▶ Supplied material:
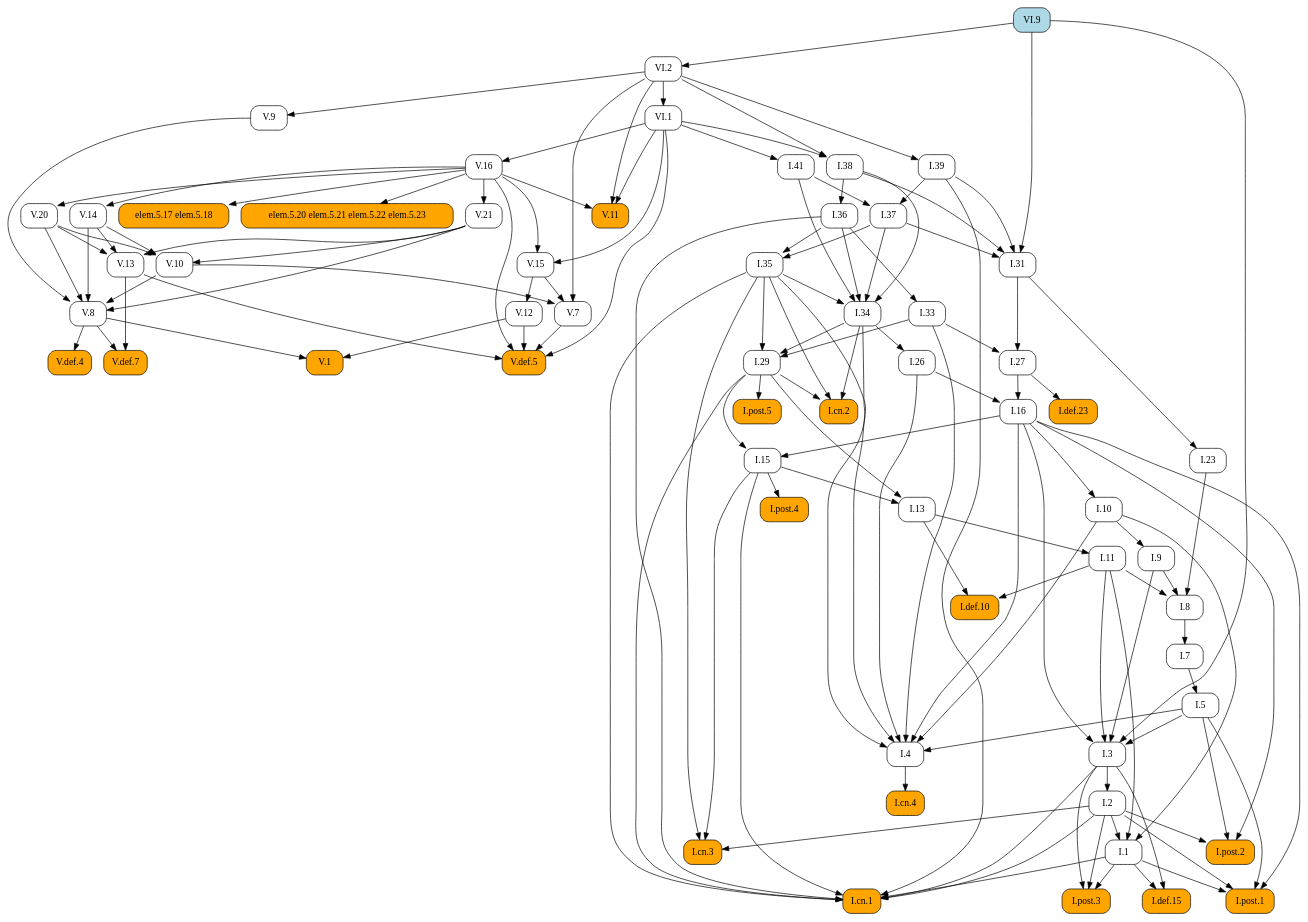
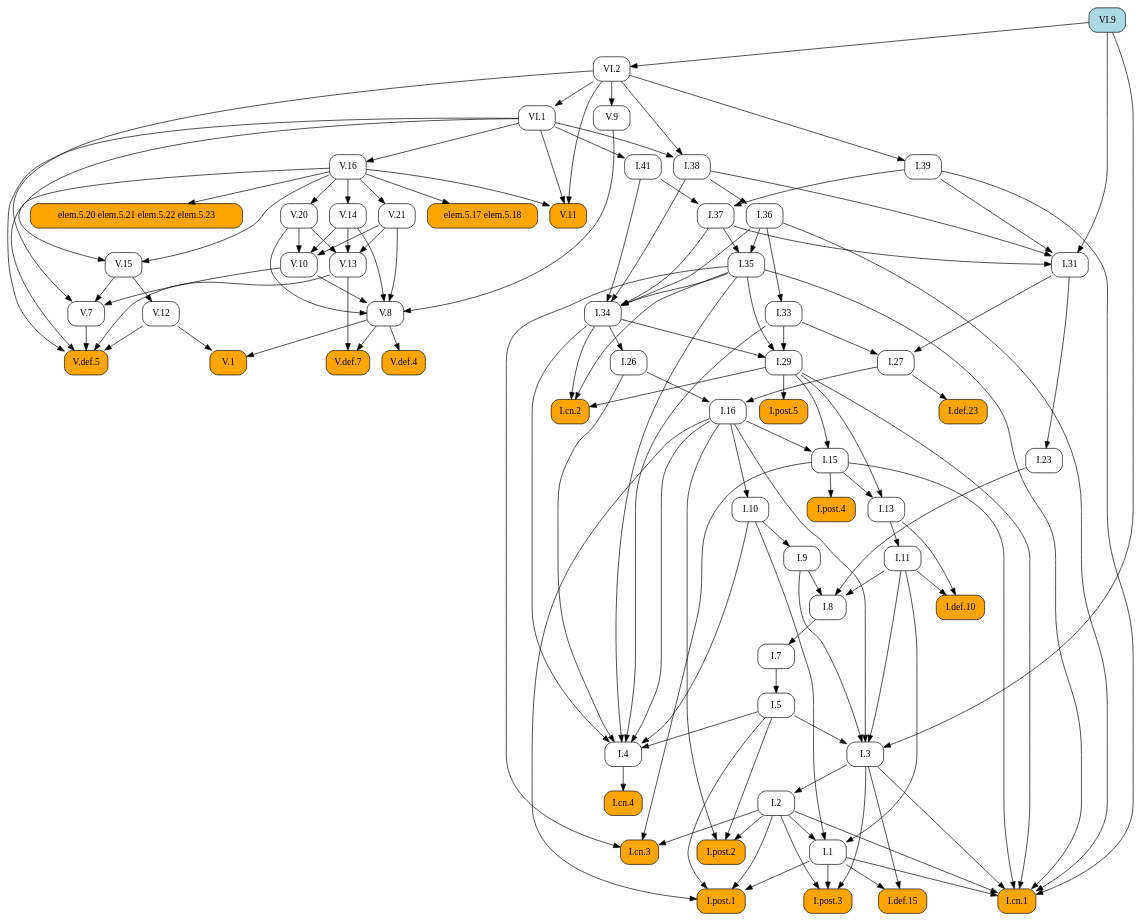
Before and after one commit to geometor/elements: the diagram in docsrc/elements2/VI/9/index.rst, drawn with Graphviz. The commit also changed other lines of this file and 171 other files, not shown here.

```diff
--- a/docsrc/elements2/VI/9/index.rst
+++ b/docsrc/elements2/VI/9/index.rst
@@ -49,165 +49,137 @@
    digraph {
      rankdir="TB";
      node [shape=box, style=rounded];
-     "I.37" [URL="/elements2/I/37/", target="_top"];
+     "I.8" [URL="/elements2/I/8/", target="_top"];
+     "V.20" [URL="/elements2/V/20/", target="_top"];
+     "I.36" [URL="/elements2/I/36/", target="_top"];
+     "V.def.5" [style="rounded,filled", fillcolor=orange, URL="/elements2/V/def.5/", target="_top"];
+     "V.def.7" [style="rounded,filled", fillcolor=orange, URL="/elements2/V/def.7/", target="_top"];
+     "I.post.1" [style="rounded,filled", fillcolor=orange, URL="/elements2/I/post.1/", target="_top"];
+     "V.def.4" [style="rounded,filled", fillcolor=orange, URL="/elements2/V/def.4/", target="_top"];
+     "I.33" [URL="/elements2/I/33/", target="_top"];
+     "I.5" [URL="/elements2/I/5/", target="_top"];
+     "I.38" [URL="/elements2/I/38/", target="_top"];
      "elem.5.17 elem.5.18" [style="rounded,filled", fillcolor=orange];
+     "VI.1" [URL="/elements2/VI/1/", target="_top"];
+     "V.11" [style="rounded,filled", fillcolor=orange, URL="/elements2/V/11/", target="_top"];
+     "I.post.5" [style="rounded,filled", fillcolor=orange, URL="/elements2/I/post.5/", target="_top"];
+     "V.13" [URL="/elements2/V/13/", target="_top"];
+     "I.def.10" [style="rounded,filled", fillcolor=orange, URL="/elements2/I/def.10/", target="_top"];
+     "I.cn.2" [style="rounded,filled", fillcolor=orange, URL="/elements2/I/cn.2/", target="_top"];
+     "I.def.15" [style="rounded,filled", fillcolor=orange, URL="/elements2/I/def.15/", target="_top"];
+     "V.9" [URL="/elements2/V/9/", target="_top"];
+     "V.16" [URL="/elements2/V/16/", target="_top"];
+     "I.31" [URL="/elements2/I/31/", target="_top"];
+     "V.15" [URL="/elements2/V/15/", target="_top"];
+     "I.11" [URL="/elements2/I/11/", target="_top"];
+     "I.3" [URL="/elements2/I/3/", target="_top"];
+     "I.post.2" [style="rounded,filled", fillcolor=orange, URL="/elements2/I/post.2/", target="_top"];
+     "I.def.23" [style="rounded,filled", fillcolor=orange, URL="/elements2/I/def.23/", target="_top"];
+     "I.26" [URL="/elements2/I/26/", target="_top"];
+     "VI.9" [style="rounded,filled", fillcolor=lightblue, URL="/elements2/VI/9/", target="_top"];
+     "V.14" [URL="/elements2/V/14/", target="_top"];
+     "V.10" [URL="/elements2/V/10/", target="_top"];
+     "I.1" [URL="/elements2/I/1/", target="_top"];
+     "I.cn.3" [style="rounded,filled", fillcolor=orange, URL="/elements2/I/cn.3/", target="_top"];
+     "I.cn.4" [style="rounded,filled", fillcolor=orange, URL="/elements2/I/cn.4/", target="_top"];
+     "I.7" [URL="/elements2/I/7/", target="_top"];
+     "I.9" [URL="/elements2/I/9/", target="_top"];
      "V.7" [URL="/elements2/V/7/", target="_top"];
-     "I.def.10" [style="rounded,filled", fillcolor=orange, URL="/elements2/I/def.10/", target="_top"];
-     "I.34" [URL="/elements2/I/34/", target="_top"];
-     "I.def.15" [style="rounded,filled", fillcolor=orange, URL="/elements2/I/def.15/", target="_top"];
-     "V.def.5" [style="rounded,filled", fillcolor=orange, URL="/elements2/V/def.5/", target="_top"];
-     "I.post.3" [style="rounded,filled", fillcolor=orange, URL="/elements2/I/post.3/", target="_top"];
-     "I.cn.4" [style="rounded,filled", fillcolor=orange, URL="/elements2/I/cn.4/", target="_top"];
-     "V.def.7" [style="rounded,filled", fillcolor=orange, URL="/elements2/V/def.7/", target="_top"];
-     "VI.9" [style="rounded,filled", fillcolor=lightblue, URL="/elements2/VI/9/", target="_top"];
-     "I.41" [URL="/elements2/I/41/", target="_top"];
-     "I.36" [URL="/elements2/I/36/", target="_top"];
-     "I.27" [URL="/elements2/I/27/", target="_top"];
-     "V.10" [URL="/elements2/V/10/", target="_top"];
-     "I.post.2" [style="rounded,filled", fillcolor=orange, URL="/elements2/I/post.2/", target="_top"];
-     "I.13" [URL="/elements2/I/13/", target="_top"];
-     "I.10" [URL="/elements2/I/10/", target="_top"];
-     "I.post.1" [style="rounded,filled", fillcolor=orange, URL="/elements2/I/post.1/", target="_top"];
-     "I.7" [URL="/elements2/I/7/", target="_top"];
-     "V.15" [URL="/elements2/V/15/", target="_top"];
-     "V.14" [URL="/elements2/V/14/", target="_top"];
-     "I.11" [URL="/elements2/I/11/", target="_top"];
-     "I.4" [URL="/elements2/I/4/", target="_top"];
-     "V.13" [URL="/elements2/V/13/", target="_top"];
-     "V.16" [URL="/elements2/V/16/", target="_top"];
+     "I.cn.1" [style="rounded,filled", fillcolor=orange, URL="/elements2/I/cn.1/", target="_top"];
+     "I.29" [URL="/elements2/I/29/", target="_top"];
+     "I.16" [URL="/elements2/I/16/", target="_top"];
      "V.1" [style="rounded,filled", fillcolor=orange, URL="/elements2/V/1/", target="_top"];
-     "I.16" [URL="/elements2/I/16/", target="_top"];
-     "I.def.23" [style="rounded,filled", fillcolor=orange, URL="/elements2/I/def.23/", target="_top"];
+     "V.12" [URL="/elements2/V/12/", target="_top"];
      "V.21" [URL="/elements2/V/21/", target="_top"];
      "elem.5.20 elem.5.21 elem.5.22 elem.5.23" [style="rounded,filled", fillcolor=orange];
-     "I.9" [URL="/elements2/I/9/", target="_top"];
+     "I.41" [URL="/elements2/I/41/", target="_top"];
+     "I.35" [URL="/elements2/I/35/", target="_top"];
      "I.2" [URL="/elements2/I/2/", target="_top"];
-     "I.38" [URL="/elements2/I/38/", target="_top"];
+     "I.13" [URL="/elements2/I/13/", target="_top"];
+     "I.27" [URL="/elements2/I/27/", target="_top"];
+     "I.37" [URL="/elements2/I/37/", target="_top"];
+     "I.4" [URL="/elements2/I/4/", target="_top"];
+     "V.8" [URL="/elements2/V/8/", target="_top"];
+     "VI.2" [URL="/elements2/VI/2/", target="_top"];
+     "I.39" [URL="/elements2/I/39/", target="_top"];
+     "I.10" [URL="/elements2/I/10/", target="_top"];
+     "I.15" [URL="/elements2/I/15/", target="_top"];
+     "I.post.4" [style="rounded,filled", fillcolor=orange, URL="/elements2/I/post.4/", target="_top"];
+     "I.34" [URL="/elements2/I/34/", target="_top"];
      "I.23" [URL="/elements2/I/23/", target="_top"];
-     "I.8" [URL="/elements2/I/8/", target="_top"];
-     "I.15" [URL="/elements2/I/15/", target="_top"];
-     "VI.2" [URL="/elements2/VI/2/", target="_top"];
-     "I.26" [URL="/elements2/I/26/", target="_top"];
-     "I.cn.2" [style="rounded,filled", fillcolor=orange, URL="/elements2/I/cn.2/", target="_top"];
-     "I.post.5" [style="rounded,filled", fillcolor=orange, URL="/elements2/I/post.5/", target="_top"];
-     "VI.1" [URL="/elements2/VI/1/", target="_top"];
-     "I.1" [URL="/elements2/I/1/", target="_top"];
-     "I.35" [URL="/elements2/I/35/", target="_top"];
-     "V.def.4" [style="rounded,filled", fillcolor=orange, URL="/elements2/V/def.4/", target="_top"];
-     "V.11" [style="rounded,filled", fillcolor=orange, URL="/elements2/V/11/", target="_top"];
-     "V.12" [URL="/elements2/V/12/", target="_top"];
-     "I.33" [URL="/elements2/I/33/", target="_top"];
-     "I.31" [URL="/elements2/I/31/", target="_top"];
-     "I.post.4" [style="rounded,filled", fillcolor=orange, URL="/elements2/I/post.4/", target="_top"];
-     "I.39" [URL="/elements2/I/39/", target="_top"];
-     "I.cn.1" [style="rounded,filled", fillcolor=orange, URL="/elements2/I/cn.1/", target="_top"];
-     "I.3" [URL="/elements2/I/3/", target="_top"];
-     "I.cn.3" [style="rounded,filled", fillcolor=orange, URL="/elements2/I/cn.3/", target="_top"];
-     "V.9" [URL="/elements2/V/9/", target="_top"];
-     "I.29" [URL="/elements2/I/29/", target="_top"];
-     "I.5" [URL="/elements2/I/5/", target="_top"];
-     "V.8" [URL="/elements2/V/8/", target="_top"];
-     "V.20" [URL="/elements2/V/20/", target="_top"];
-     "I.39" -> "I.37";
-     "I.41" -> "I.37";
-     "V.16" -> "elem.5.17 elem.5.18";
-     "V.10" -> "V.7";
-     "V.15" -> "V.7";
-     "VI.2" -> "V.7";
-     "I.11" -> "I.def.10";
-     "I.13" -> "I.def.10";
-     "I.35" -> "I.34";
-     "I.36" -> "I.34";
-     "I.37" -> "I.34";
-     "I.38" -> "I.34";
-     "I.41" -> "I.34";
-     "I.1" -> "I.def.15";
-     "I.3" -> "I.def.15";
+     "I.post.3" [style="rounded,filled", fillcolor=orange, URL="/elements2/I/post.3/", target="_top"];
+     "I.9" -> "I.8";
+     "I.11" -> "I.8";
+     "I.23" -> "I.8";
+     "V.16" -> "V.20";
+     "I.38" -> "I.36";
      "V.7" -> "V.def.5";
      "V.12" -> "V.def.5";
      "V.13" -> "V.def.5";
      "V.16" -> "V.def.5";
      "VI.1" -> "V.def.5";
-     "I.1" -> "I.post.3";
-     "I.2" -> "I.post.3";
-     "I.3" -> "I.post.3";
-     "I.4" -> "I.cn.4";
      "V.8" -> "V.def.7";
      "V.13" -> "V.def.7";
-     "VI.1" -> "I.41";
-     "I.38" -> "I.36";
-     "I.31" -> "I.27";
-     "I.33" -> "I.27";
-     "V.14" -> "V.10";
-     "V.20" -> "V.10";
-     "V.21" -> "V.10";
-     "I.2" -> "I.post.2";
-     "I.5" -> "I.post.2";
-     "I.16" -> "I.post.2";
-     "I.15" -> "I.13";
-     "I.29" -> "I.13";
-     "I.16" -> "I.10";
      "I.1" -> "I.post.1";
      "I.2" -> "I.post.1";
      "I.5" -> "I.post.1";
      "I.16" -> "I.post.1";
-     "I.8" -> "I.7";
-     "V.16" -> "V.15";
-     "VI.1" -> "V.15";
-     "V.16" -> "V.14";
-     "I.13" -> "I.11";
-     "I.5" -> "I.4";
-     "I.10" -> "I.4";
-     "I.16" -> "I.4";
-     "I.26" -> "I.4";
-     "I.33" -> "I.4";
-     "I.34" -> "I.4";
-     "I.35" -> "I.4";
+     "V.8" -> "V.def.4";
+     "I.36" -> "I.33";
+     "I.7" -> "I.5";
+     "VI.1" -> "I.38";
+     "VI.2" -> "I.38";
+     "V.16" -> "elem.5.17 elem.5.18";
+     "VI.2" -> "VI.1";
+     "V.16" -> "V.11";
+     "VI.1" -> "V.11";
+     "VI.2" -> "V.11";
+     "I.29" -> "I.post.5";
      "V.14" -> "V.13";
      "V.20" -> "V.13";
      "V.21" -> "V.13";
-     "VI.1" -> "V.16";
-     "V.8" -> "V.1";
-     "V.12" -> "V.1";
-     "I.26" -> "I.16";
-     "I.27" -> "I.16";
-     "I.27" -> "I.def.23";
-     "V.16" -> "V.21";
-     "V.16" -> "elem.5.20 elem.5.21 elem.5.22 elem.5.23";
-     "I.10" -> "I.9";
-     "I.3" -> "I.2";
-     "VI.1" -> "I.38";
-     "VI.2" -> "I.38";
-     "I.31" -> "I.23";
-     "I.9" -> "I.8";
-     "I.11" -> "I.8";
-     "I.23" -> "I.8";
-     "I.16" -> "I.15";
-     "I.29" -> "I.15";
-     "VI.9" -> "VI.2";
-     "I.34" -> "I.26";
+     "I.11" -> "I.def.10";
+     "I.13" -> "I.def.10";
      "I.29" -> "I.cn.2";
      "I.34" -> "I.cn.2";
      "I.35" -> "I.cn.2";
-     "I.29" -> "I.post.5";
-     "VI.2" -> "VI.1";
-     "I.2" -> "I.1";
-     "I.10" -> "I.1";
-     "I.11" -> "I.1";
-     "I.36" -> "I.35";
-     "I.37" -> "I.35";
-     "V.8" -> "V.def.4";
-     "V.16" -> "V.11";
-     "VI.1" -> "V.11";
-     "VI.2" -> "V.11";
-     "V.15" -> "V.12";
-     "I.36" -> "I.33";
+     "I.1" -> "I.def.15";
+     "I.3" -> "I.def.15";
+     "VI.2" -> "V.9";
+     "VI.1" -> "V.16";
      "I.37" -> "I.31";
      "I.38" -> "I.31";
      "I.39" -> "I.31";
      "VI.9" -> "I.31";
-     "I.15" -> "I.post.4";
-     "VI.2" -> "I.39";
+     "V.16" -> "V.15";
+     "VI.1" -> "V.15";
+     "I.13" -> "I.11";
+     "I.5" -> "I.3";
+     "I.9" -> "I.3";
+     "I.11" -> "I.3";
+     "I.16" -> "I.3";
+     "VI.9" -> "I.3";
+     "I.2" -> "I.post.2";
+     "I.5" -> "I.post.2";
+     "I.16" -> "I.post.2";
+     "I.27" -> "I.def.23";
+     "I.34" -> "I.26";
+     "V.16" -> "V.14";
+     "V.14" -> "V.10";
+     "V.20" -> "V.10";
+     "V.21" -> "V.10";
+     "I.2" -> "I.1";
+     "I.10" -> "I.1";
+     "I.11" -> "I.1";
+     "I.2" -> "I.cn.3";
+     "I.15" -> "I.cn.3";
+     "I.35" -> "I.cn.3";
+     "I.4" -> "I.cn.4";
+     "I.8" -> "I.7";
+     "I.10" -> "I.9";
+     "V.10" -> "V.7";
+     "V.15" -> "V.7";
+     "VI.2" -> "V.7";
      "I.1" -> "I.cn.1";
      "I.2" -> "I.cn.1";
      "I.3" -> "I.cn.1";
@@ -216,23 +188,51 @@
      "I.35" -> "I.cn.1";
      "I.36" -> "I.cn.1";
      "I.39" -> "I.cn.1";
-     "I.5" -> "I.3";
-     "I.9" -> "I.3";
-     "I.11" -> "I.3";
-     "I.16" -> "I.3";
-     "VI.9" -> "I.3";
-     "I.2" -> "I.cn.3";
-     "I.15" -> "I.cn.3";
-     "I.35" -> "I.cn.3";
-     "VI.2" -> "V.9";
      "I.33" -> "I.29";
      "I.34" -> "I.29";
      "I.35" -> "I.29";
-     "I.7" -> "I.5";
+     "I.26" -> "I.16";
+     "I.27" -> "I.16";
+     "V.8" -> "V.1";
+     "V.12" -> "V.1";
+     "V.15" -> "V.12";
+     "V.16" -> "V.21";
+     "V.16" -> "elem.5.20 elem.5.21 elem.5.22 elem.5.23";
+     "VI.1" -> "I.41";
+     "I.36" -> "I.35";
+     "I.37" -> "I.35";
+     "I.3" -> "I.2";
+     "I.15" -> "I.13";
+     "I.29" -> "I.13";
+     "I.31" -> "I.27";
+     "I.33" -> "I.27";
+     "I.39" -> "I.37";
+     "I.41" -> "I.37";
+     "I.5" -> "I.4";
+     "I.10" -> "I.4";
+     "I.16" -> "I.4";
+     "I.26" -> "I.4";
+     "I.33" -> "I.4";
+     "I.34" -> "I.4";
+     "I.35" -> "I.4";
      "V.9" -> "V.8";
      "V.10" -> "V.8";
      "V.14" -> "V.8";
      "V.20" -> "V.8";
      "V.21" -> "V.8";
-     "V.16" -> "V.20";
+     "VI.9" -> "VI.2";
+     "VI.2" -> "I.39";
+     "I.16" -> "I.10";
+     "I.16" -> "I.15";
+     "I.29" -> "I.15";
+     "I.15" -> "I.post.4";
+     "I.35" -> "I.34";
+     "I.36" -> "I.34";
+     "I.37" -> "I.34";
+     "I.38" -> "I.34";
+     "I.41" -> "I.34";
+     "I.31" -> "I.23";
+     "I.1" -> "I.post.3";
+     "I.2" -> "I.post.3";
+     "I.3" -> "I.post.3";
    }
```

▶ Exercise:
In the material above, show every line where the word "lightblue" turns up.

▶ Solution to the exercise:
+     "VI.9" [style="rounded,filled", fillcolor=lightblue, URL="/elements2/VI/9/", target="_top"];
-     "VI.9" [style="rounded,filled", fillcolor=lightblue, URL="/elements2/VI/9/", target="_top"];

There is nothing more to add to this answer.